A local woman who was charged with being an accessory after the fact in conjunction with a murder in the Fairview area last January has been released.
Jolyn Ten Hove, 38, was originally charged with second-degree murder in the death of George William McDonald, 40, on Jan. 20. She pleaded guilty to accessory after the fact earlier this month in Red Deer provincial court.
In November, Martin Munro, 37, of Miramichi, New Brunswick, pleaded guilty to manslaughter in the death of McDonald, his longtime friend. He was sentenced to five years in prison.
He was also originally charged with second-degree murder in the case.
In Ten Hove’s sentencing hearing which took place last Friday in court, Judge John Holmes said he was satisfied that the time Ten Hove had served in custody since January was sufficient. He placed her on two years probation.
In December 2010, Munro and Ten Hove, who were common-law spouses and living together in Red Deer at Ten Hove’s home, went to New Brunswick to spend Christmas with Munro’s family.
There, they spent time with McDonald. McDonald told the couple that he wanted to come to Alberta and spend time with friends in Sylvan Lake. On Jan. 12, after his accommodation arrangements fell through in Sylvan Lake, Munro invited him to stay at the home he shared with Ten Hove.
Over the course of his stay, McDonald and Ten Hove drank together.
On the evening of Jan. 19, Munro, Ten Hove and McDonald consumed alcohol. At around 1 a.m. on Jan. 20, McDonald walked over to Ten Hove and grabbed her inappropriately in front of Munro. A fight them broke out between the two men and Munro punched McDonald in the face. Ten Hove was told by Munro to go and stay in the bathroom.
McDonald was about to leave the residence when he lunged at Munro and they fell to the floor.

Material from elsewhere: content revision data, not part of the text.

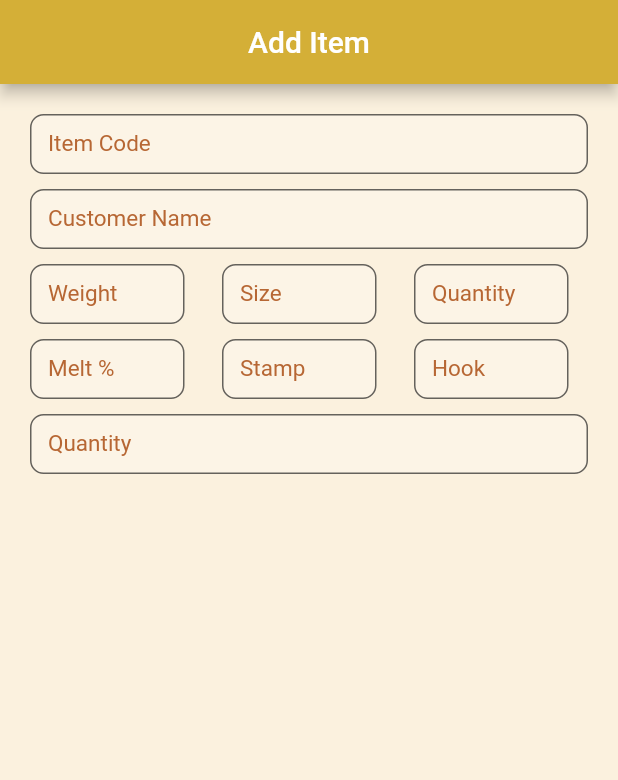
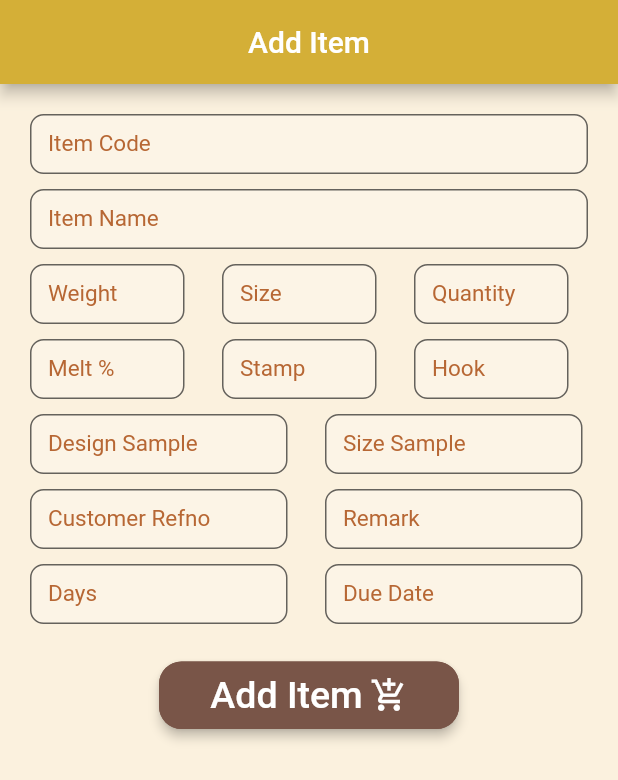
Before and after one commit to tknikhil/flutter_spring_login, a Flutter app: the AddItem screen opened directly, on a phone screen of 412 x 824 dp. Shown: the top 780 px of the screen. Run offline on Flutter 3.47's test engine with Material 2 defaults, Android fonts, the phone set to English and light mode, and no system bars; our stand-ins replace bloc, flutter_bloc, google_fonts.

Commit message:
added add item

```diff
--- a/lib/main.dart
+++ b/lib/main.dart
@@ -15,6 +15,7 @@ void main() {
         statusBarColor: Colors.transparent,
         systemNavigationBarColor: Colors.transparent),
   );
+  print('${OrderListView.refnoval.toString()} ===========>Mina');
   //MultiProvider for more than one cubit
   runApp(MultiProvider(
     providers: [
--- a/lib/src/constrainst/api_constraints.dart
+++ b/lib/src/constrainst/api_constraints.dart
@@ -1,4 +1,5 @@
 const String baseUrl="http://192.168.0.244:8081/salesorder/";
 const String orderUrl="orderdetails/srcOnLoadOrderDtl";
 const String loginPosts="login";
+const String custOrdrDsplyUrl="orderdetails/custCode";
 const  String testBaseUrl="http://10.0.2.2:8080/";
--- a/lib/src/cubit/order_summery/order_summery_cubit.dart
+++ b/lib/src/cubit/order_summery/order_summery_cubit.dart
@@ -14,15 +14,15 @@ class OrderSummeryCubit extends Cubit<OrderSummeryState> {
       ):super(OrderSummeryInitial());
 
   //when ever this method call it emits LoadingScreenLoadState()
-  Future<OrderSummery> loadOrderSummery(refNo)async{
+  Future<void> loadOrderSummery(refNo)async{
     emit(LoadingOrderSummeryState());
     //when gets response
     try{
       print('${orderSummerySevice.getOrderDetail(refNo)} ==================from cubit');
-      OrderSummery response=await orderSummerySevice.getOrderDetail(refNo);
+      final response=await orderSummerySevice.getOrderDetail(refNo);
       print('${response.itemCode} ==================from loadOrderSummery');
       emit(ResponseOrderSummeryState(response));
-      return response;
+      // return response;
     }catch(error){
       emit(ErrorOrderSummeryState(error.toString()));
       rethrow;
--- a/lib/src/presentation/app_widget/card/order_list_view.dart
+++ b/lib/src/presentation/app_widget/card/order_list_view.dart
@@ -1,7 +1,7 @@
 import 'package:flutter/foundation.dart';
 import 'package:flutter/material.dart';
 import 'package:flutter_bloc/flutter_bloc.dart';
-import 'package:flutter_spring_login/src/presentation/pages/order_detail.dart';
+import 'package:flutter_spring_login/src/presentation/pages/order_summery.dart';
 import 'package:flutter_spring_login/src/service/order_service.dart';
 import 'package:flutter_spring_login/src/service/order_summery_service.dart';
 import 'package:provider/provider.dart';
@@ -13,6 +13,7 @@ import '../../../cubit/order_summery/order_summery_cubit.dart';
 import '../../../service/login_service.dart';
 
 class OrderListView extends StatefulWidget {
+  static var refnoval;
   const OrderListView({
     Key? key,
     // required this.context,
@@ -23,6 +24,7 @@ class OrderListView extends StatefulWidget {
 }
 
 class _OrderListViewState extends State<OrderListView> {
+
   late OrderSummeryService orderSummeryService;
   late final cubit;
 //initState is called before widget tree
@@ -69,7 +71,7 @@ class _OrderListViewState extends State<OrderListView> {
                 // scrollDirection: Axis.vertical,
                 physics: const NeverScrollableScrollPhysics(),
                 shrinkWrap: true,
-                itemCount: _orderDetail.length - 1,
+                itemCount: _orderDetail.length ,
                 itemBuilder: (context, index) => SizedBox(
                       width: MediaQuery.of(context).size.width,
                       child: buildCard(index),
@@ -99,17 +101,17 @@ class _OrderListViewState extends State<OrderListView> {
       child: buildDataTable(index),
     );
   }
-
+static var refnoval;
   ListTile buildDataTable(int index) {
     return ListTile(
       onTap: (){
         Navigator.push(
             context,
             MaterialPageRoute(
-                builder: (context) =>  OrderDetailPage(refNo: _orderDetail[index].refNo)));
+                builder: (context) =>  OrderSummeryPage(refNo: _orderDetail[index].refNo)));
  // orderSummeryService.getOrderDetail(_orderDetail[index].refNo);
         print('${_orderDetail[index].refNo} refno');
-
+          refnoval=_orderDetail[index].refNo;
         },
       title: DataTable(
         columns: [
--- a/lib/src/presentation/pages/add_item.dart
+++ b/lib/src/presentation/pages/add_item.dart
@@ -9,23 +9,33 @@ class AddItem extends StatefulWidget {
   @override
   State<AddItem> createState() => _AddItemState();
 }
-final _formKey=GlobalKey<FormState>();
-final  custNameController=TextEditingController();
-final itemCodeController=TextEditingController();
-final weightController=TextEditingController();
-final sizeController=TextEditingController();
-final quantityController=TextEditingController();
-final meltController=TextEditingController();
-final stampController=TextEditingController();
-final hookController=TextEditingController();
+
+final _formKey = GlobalKey<FormState>();
+final itemNameController = TextEditingController();
+final itemCodeController = TextEditingController();
+final weightController = TextEditingController();
+final sizeController = TextEditingController();
+final quantityController = TextEditingController();
+final meltController = TextEditingController();
+final stampController = TextEditingController();
+final hookController = TextEditingController();
+final designController = TextEditingController();
+final sizeSmplController = TextEditingController();
+final refNoController = TextEditingController();
+final remarkController = TextEditingController();
+final daysController = TextEditingController();
+final dueDateController = TextEditingController();
 
 class _AddItemState extends State<AddItem> {
+  Widget appBarTitle= const Text("Add Item");
   @override
   Widget build(BuildContext context) {
     return Scaffold(
       backgroundColor: const Color(0xffffbf1de),
-      appBar: AppBar(
-          title: const Center(child: Text("Add Item")),
+
+      appBar:  AppBar(
+        title: Center(child: appBarTitle),
+        automaticallyImplyLeading: false,
         backgroundColor: const Color(0xfffd4af37),
       ),
       body: Container(
@@ -34,50 +44,119 @@ class _AddItemState extends State<AddItem> {
           children: [
             Form(
                 key: _formKey,
-                child:Column(
+                child: Column(
                   children: [
-                FormAddItemTextField(inputController: itemCodeController, label: 'Item Code'),
+                    FormAddItemTextField(
+                        inputController: itemCodeController,
+                        label: 'Item Code'),
                     const SizedBox(height: 10),
-                FormAddItemTextField(inputController: custNameController, label: 'Customer Name'),
+                    FormAddItemTextField(
+                        inputController: itemNameController,
+                        label: 'Item Name'),
                     const SizedBox(height: 10),
                     Row(
                       children: [
                         SizedBox(
-                       width: MediaQuery.of(context).size.width/4,
-                       child: FormAddItemTextField(inputController: weightController, label: 'Weight')),
+                            width: MediaQuery.of(context).size.width / 4,
+                            child: FormAddItemTextField(
+                                inputController: weightController,
+                                label: 'Weight')),
                         const SizedBox(width: 25),
                         SizedBox(
-                       width: MediaQuery.of(context).size.width/4,
-                       child: FormAddItemTextField(inputController: sizeController, label: 'Size')),
+                            width: MediaQuery.of(context).size.width / 4,
+                            child: FormAddItemTextField(
+                                inputController: sizeSmplController,
+                                label: 'Size')),
                         const SizedBox(width: 25),
                         SizedBox(
-                       width: MediaQuery.of(context).size.width/4,
-                       child: FormAddItemTextField(inputController: quantityController, label: 'Quantity')),
+                            width: MediaQuery.of(context).size.width / 4,
+                            child: FormAddItemTextField(
+                                inputController: quantityController,
+                                label: 'Quantity')),
                       ],
                     ),
                     const SizedBox(height: 10),
                     Row(
                       children: [
                         SizedBox(
-                       width: MediaQuery.of(context).size.width/4,
-                       child: FormAddItemTextField(inputController: meltController, label: 'Melt %')),
+                            width: MediaQuery.of(context).size.width / 4,
+                            child: FormAddItemTextField(
+                                inputController: meltController,
+                                label: 'Melt %')),
                         const SizedBox(width: 25),
                         SizedBox(
-                       width: MediaQuery.of(context).size.width/4,
-                       child: FormAddItemTextField(inputController: stampController, label: 'Stamp')),
+                            width: MediaQuery.of(context).size.width / 4,
+                            child: FormAddItemTextField(
+                                inputController: stampController,
+                                label: 'Stamp')),
                         const SizedBox(width: 25),
                         SizedBox(
-                       width: MediaQuery.of(context).size.width/4,
-                       child: FormAddItemTextField(inputController: hookController, label: 'Hook')),
+                            width: MediaQuery.of(context).size.width / 4,
+                            child: FormAddItemTextField(
+                                inputController: hookController,
+                                label: 'Hook')),
                       ],
                     ),
-
-
                     const SizedBox(height: 10),
-               FormAddItemTextField(inputController: quantityController, label: 'Quantity'),
+                    Row(children: [
+                      SizedBox(
+                          width: MediaQuery.of(context).size.width / 2.4,
+                          child: FormAddItemTextField(
+                              inputController: designController,
+                              label: 'Design Sample')),
+                      const SizedBox(width: 25),
+                      SizedBox(
+                          width: MediaQuery.of(context).size.width / 2.4,
+                          child: FormAddItemTextField(
+                              inputController: sizeController,
+                              label: 'Size Sample')),
+                    ]),
+                    const SizedBox(height: 10),
+                    Row(
+                      children: [
+                        SizedBox(
+                            width: MediaQuery.of(context).size.width / 2.4,
+                            child: FormAddItemTextField(
+                                inputController: refNoController,
+                                label: 'Customer Refno')),
+                        const SizedBox(width: 25),
+                        SizedBox(
+                            width: MediaQuery.of(context).size.width / 2.4,
+                            child: FormAddItemTextField(
+                                inputController: remarkController,
+                                label: 'Remark')),
                       ],
-            )
-            )
+                    ),
+                    const SizedBox(height: 10),
+                    Row(
+                      children: [
+                        SizedBox(
+                            width: MediaQuery.of(context).size.width / 2.4,
+                            child: FormAddItemTextField(
+                                inputController: daysController,
+                                label: 'Days')),
+                        const SizedBox(width: 25),
+                        SizedBox(
+                            width: MediaQuery.of(context).size.width / 2.4,
+                            child: FormAddItemTextField(
+                                inputController: dueDateController,
+                                label: 'Due Date')),
+                      ],
+                    ),
+                    const SizedBox(height:25),
+                    FormButton(
+                      buttonIcon: Icons.add_shopping_cart,
+                      textcolor: Colors.white,
+                      backgroundColor: Colors.brown,
+                      borderColor: Colors.brown,
+                      text: "Add Item",
+                      heightSize: 45,
+                      widthSize: 200,
+                      onPressed: () {
+                      },
+                    ),
+                  ],
+                )),
           ],
         ),
       ),
--- a/lib/src/service/login_service.dart
+++ b/lib/src/service/login_service.dart
@@ -87,7 +87,7 @@ print(resultbody['errNo']==200);
     // final resultbody = json['result'];
     final loginData=json['data'];
     // print('$loginData Login Data');
-    final customerDate = loginData['userDtls'];
+    final customerDate = loginData['userDetails'];
      print('$customerDate customer Data');
     // print('$resultbody login result');
     print('${Login.fromJson(customerDate).userName.toString()} Customer Name');
```
Also changed, not shown: lib/src/presentation/app_widget/drawer/side_menu_tile.dart (+14 -18 lines), lib/src/presentation/pages/order_detail.dart (deleted, +0 -94 lines), lib/src/presentation/pages/order_summery.dart (added, +114 -0 lines), lib/src/service/order_service.dart (+11 -8 lines), lib/src/service/order_summery_service.dart (+6 -5 lines). Lines whose indentation alone changed are shown as unchanged.
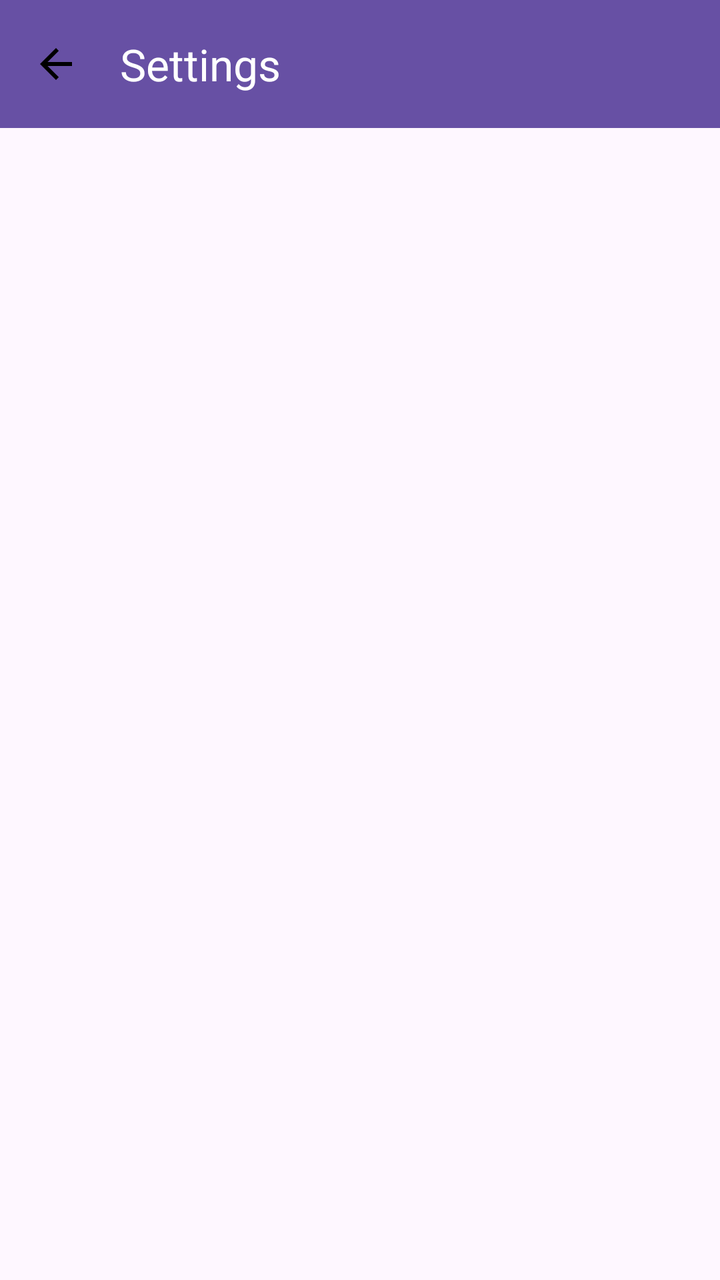
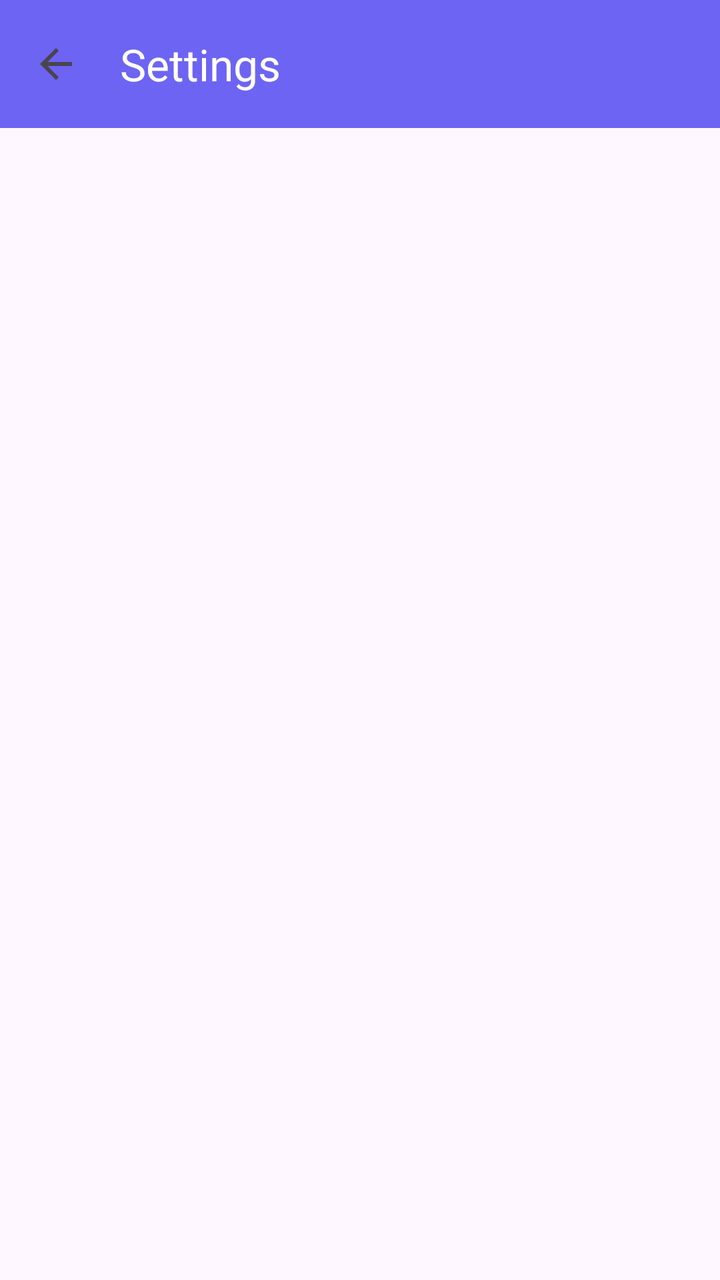

Before-and-after screenshots of an Android layout around one commit, followed by the original layout XML and the change that was made.
<!-- AndroidManifest.xml: application theme Theme.Axis -->
<!-- res/layout/activity_settings.xml -->
<?xml version="1.0" encoding="utf-8"?>
<androidx.constraintlayout.widget.ConstraintLayout 
    xmlns:android="http://schemas.android.com/apk/res/android"
    xmlns:app="http://schemas.android.com/apk/res-auto"
    android:layout_width="match_parent"
    android:layout_height="match_parent">

    
    <androidx.appcompat.widget.Toolbar
        android:id="@+id/toolbar"
        android:layout_width="match_parent"
        android:layout_height="?attr/actionBarSize"
        android:background="@color/primary"
        android:elevation="4dp"
        app:title="Settings"
        app:titleTextColor="@android:color/white"
        app:navigationIcon="?attr/homeAsUpIndicator"
        app:layout_constraintTop_toTopOf="parent"/>

    
    <androidx.recyclerview.widget.RecyclerView
        android:id="@+id/settingsRecyclerView"
        android:layout_width="match_parent"
        android:layout_height="0dp"
        android:padding="8dp"
        app:layout_constraintTop_toBottomOf="@id/toolbar"
        app:layout_constraintBottom_toBottomOf="parent"/>

</androidx.constraintlayout.widget.ConstraintLayout>
<!-- resources referenced by this layout -->
<resources>
  <color name="primary">#6750A4</color>
  <style name="Theme.Axis" parent="Base.Theme.Axis" />
  <style name="Base.Theme.Axis" parent="Theme.Material3.DayNight.NoActionBar">
          
          <item name="android:textColorPrimary">#000000</item>
          <item name="android:textColorSecondary">#000000</item>
          <item name="android:textColor">#000000</item>
      </style>
</resources>

<!-- the commit's change to res/layout/activity_settings.xml (unified diff, before → after) -->
@@ -10,8 +10,7 @@
         android:id="@+id/toolbar"
         android:layout_width="match_parent"
         android:layout_height="?attr/actionBarSize"
-        android:background="@color/primary"
-        android:elevation="4dp"
+        android:background="#6D64F3"
         app:title="Settings"
         app:titleTextColor="@android:color/white"
         app:navigationIcon="?attr/homeAsUpIndicator"
<!-- resource entries referenced after the edit -->
@@ -1,12 +1,9 @@
 <!-- resources referenced by this layout -->
 <resources>
-  <color name="primary">#6750A4</color>
   <style name="Theme.Axis" parent="Base.Theme.Axis" />
   <style name="Base.Theme.Axis" parent="Theme.Material3.DayNight.NoActionBar">
           
-          <item name="android:textColorPrimary">#000000</item>
-          <item name="android:textColorSecondary">#000000</item>
-          <item name="android:textColor">#000000</item>
+          
       </style>
 </resources>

Munro wrapped his arm around McDonald’s head and held on until McDonald went limp.
On Friday court heard that Ten Hove was told by Munro to get a knife and put it in the hand of McDonald to make it look like Munro was acting out of self-defense once she had come out of the bathroom. They then agreed to tell the police McDonald’s death was the result of self-defense.
Ten Hove, although not initially, told the RCMP the truth.
“This was an impulsive act, however Miss Ten Hove did not retract her story. She tried to help Mr. Munro. This crime constitutes interference with justice,” said Holmes.
In addition to her release, Ten Hove was ordered to provide a sample of her DNA.